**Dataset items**
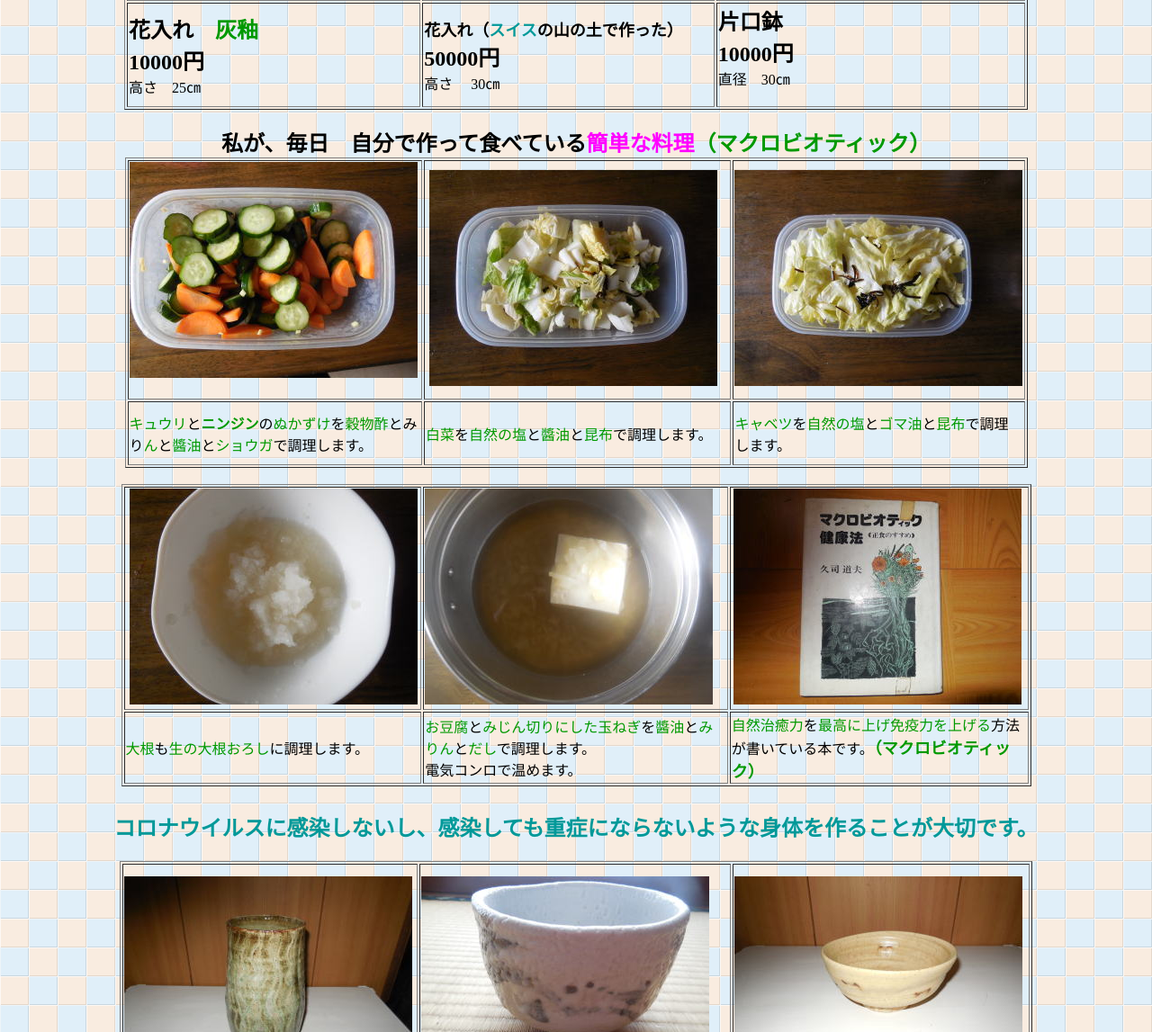
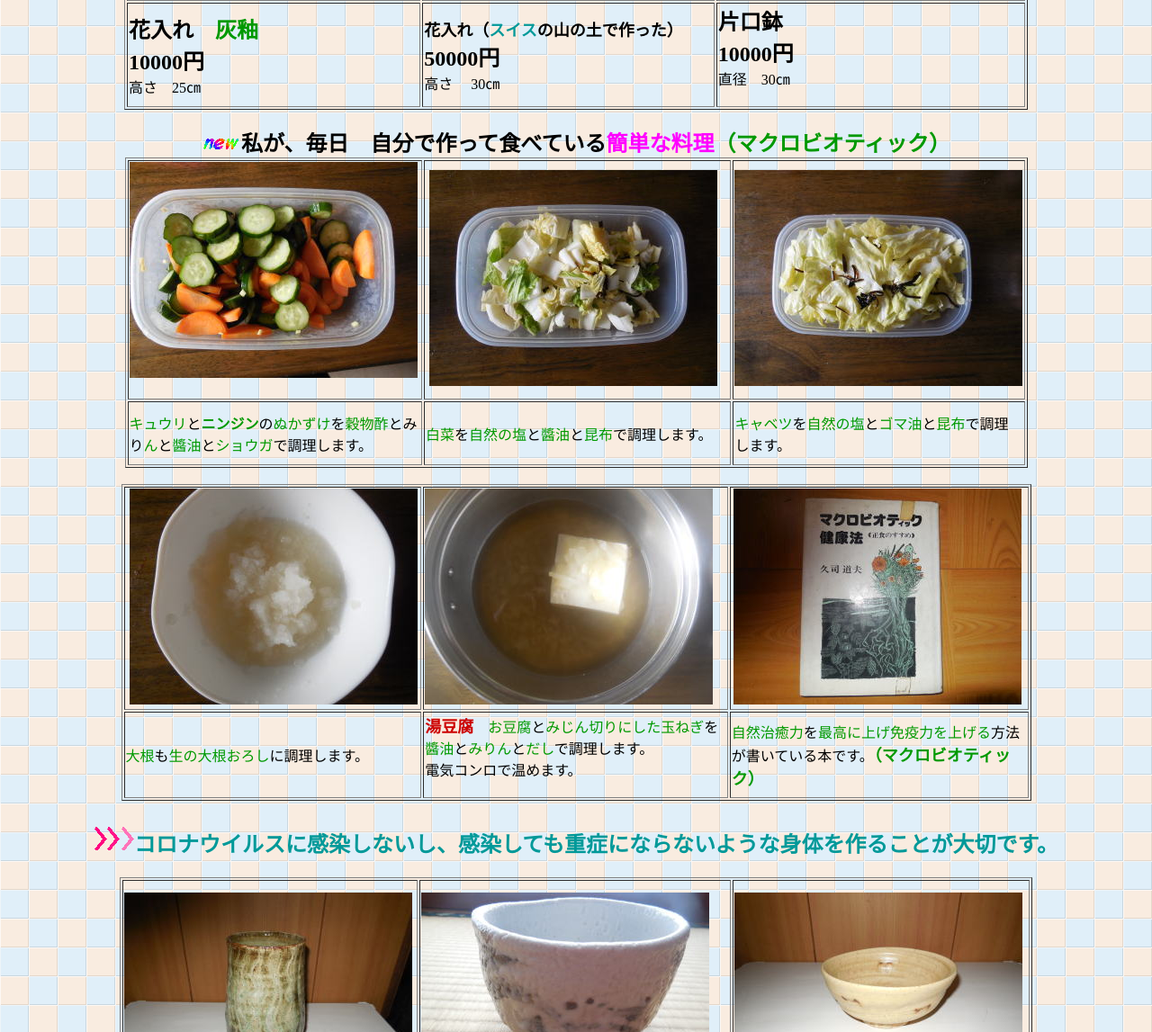
Before and after one commit to HiroshiShibuta/Website-of-Ceramics-exhibition, a plain HTML site: page index.html in a window 1280 px wide. Shown: the part 4323-5470 px from the top of the page at 90% size. Drawn offline with Linux system fonts and the light colour scheme.

Commit message:
kazuko12

```diff
--- a/index.html
+++ b/index.html
@@ -258,7 +258,7 @@
     </tbody>
   </table>
   <br>
-  <b><font SIZE="+2">私が、毎日　自分で作って食べている</font></b><font COLOR="#ff00ff"><b><font SIZE="+2">簡単な料理</font></b></font><font COLOR="#009900"><b><font SIZE="+2">（マクロビオティック）</font></b><br>
+  <img src="a_btn136.gif" width="44" height="16" border="0"><b><font SIZE="+2">私が、毎日　自分で作って食べている</font></b><font COLOR="#ff00ff"><b><font SIZE="+2">簡単な料理</font></b></font><font COLOR="#009900"><b><font SIZE="+2">（マクロビオティック）</font></b><br>
   </font>
 </div>
 <div align="center">
@@ -288,14 +288,15 @@
       </tr>
       <tr>
         <td height="70" width="323"><font COLOR="#009900">大根</font>も<font COLOR="#009900">生の大根おろし</font>に調理します。</td>
-        <td height="70" width="332"><font COLOR="#009900">お豆腐</font>と<font COLOR="#009900">みじん切りにした玉ねぎ</font>を<font COLOR="#009900">醬油</font>と<font COLOR="#009900">みりん</font>と<font COLOR="#009900">だし</font>で調理します。<br>
-        電気コンロで温めます。&nbsp;</td>
+        <td height="70" width="332"><font SIZE="+1" COLOR="#cc0000"><b>湯豆腐</b></font>　<font COLOR="#009900">お豆腐</font>と<font COLOR="#009900">みじん切りにした玉ねぎ</font>を<font COLOR="#009900">醬油</font>と<font COLOR="#009900">みりん</font>と<font COLOR="#009900">だし</font>で調理します。<br>
+        電気コンロで温めます。<br>
+        &nbsp;</td>
         <td height="70" width="325"><font COLOR="#009900">自然治癒力</font>を<font COLOR="#009900">最高に上げ免疫力を上げる</font>方法が書いている本です。<b><font SIZE="+1" COLOR="#009900">（マクロビオティック）&nbsp;</font></b></td>
       </tr>
     </tbody>
   </table>
   <b><font SIZE="+2" COLOR="#009999"><br>
-  コロナウイルスに感染しないし、感染しても重症にならないような身体を作ることが大切です。<br>
+  <img src="a_btn038.gif" width="45" height="30" border="0">コロナウイルスに感染しないし、感染しても重症にならないような身体を作ることが大切です。<br>
   </font><font SIZE="+1"><br>
   </font></b>
 </div>
```
Also changed, not shown: a_btn038.gif (added), a_btn136.gif (added), 1 other file.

**Your task**
Word for word, return the entries above, but without any pictures.

**The completed task**
Before and after one commit to HiroshiShibuta/Website-of-Ceramics-exhibition, a plain HTML site: page index.html in a window 1280 px wide. Shown: the part 4323-5470 px from the top of the page at 90% size. Drawn offline with Linux system fonts and the light colour scheme.

Commit message:
kazuko12

```diff
--- a/index.html
+++ b/index.html
@@ -258,7 +258,7 @@
     </tbody>
   </table>
   <br>
-  <b><font SIZE="+2">私が、毎日　自分で作って食べている</font></b><font COLOR="#ff00ff"><b><font SIZE="+2">簡単な料理</font></b></font><font COLOR="#009900"><b><font SIZE="+2">（マクロビオティック）</font></b><br>
+  <img src="a_btn136.gif" width="44" height="16" border="0"><b><font SIZE="+2">私が、毎日　自分で作って食べている</font></b><font COLOR="#ff00ff"><b><font SIZE="+2">簡単な料理</font></b></font><font COLOR="#009900"><b><font SIZE="+2">（マクロビオティック）</font></b><br>
   </font>
 </div>
 <div align="center">
@@ -288,14 +288,15 @@
       </tr>
       <tr>
         <td height="70" width="323"><font COLOR="#009900">大根</font>も<font COLOR="#009900">生の大根おろし</font>に調理します。</td>
-        <td height="70" width="332"><font COLOR="#009900">お豆腐</font>と<font COLOR="#009900">みじん切りにした玉ねぎ</font>を<font COLOR="#009900">醬油</font>と<font COLOR="#009900">みりん</font>と<font COLOR="#009900">だし</font>で調理します。<br>
-        電気コンロで温めます。&nbsp;</td>
+        <td height="70" width="332"><font SIZE="+1" COLOR="#cc0000"><b>湯豆腐</b></font>　<font COLOR="#009900">お豆腐</font>と<font COLOR="#009900">みじん切りにした玉ねぎ</font>を<font COLOR="#009900">醬油</font>と<font COLOR="#009900">みりん</font>と<font COLOR="#009900">だし</font>で調理します。<br>
+        電気コンロで温めます。<br>
+        &nbsp;</td>
         <td height="70" width="325"><font COLOR="#009900">自然治癒力</font>を<font COLOR="#009900">最高に上げ免疫力を上げる</font>方法が書いている本です。<b><font SIZE="+1" COLOR="#009900">（マクロビオティック）&nbsp;</font></b></td>
       </tr>
     </tbody>
   </table>
   <b><font SIZE="+2" COLOR="#009999"><br>
-  コロナウイルスに感染しないし、感染しても重症にならないような身体を作ることが大切です。<br>
+  <img src="a_btn038.gif" width="45" height="30" border="0">コロナウイルスに感染しないし、感染しても重症にならないような身体を作ることが大切です。<br>
   </font><font SIZE="+1"><br>
   </font></b>
 </div>
```
Also changed, not shown: a_btn038.gif (added), a_btn136.gif (added), 1 other file.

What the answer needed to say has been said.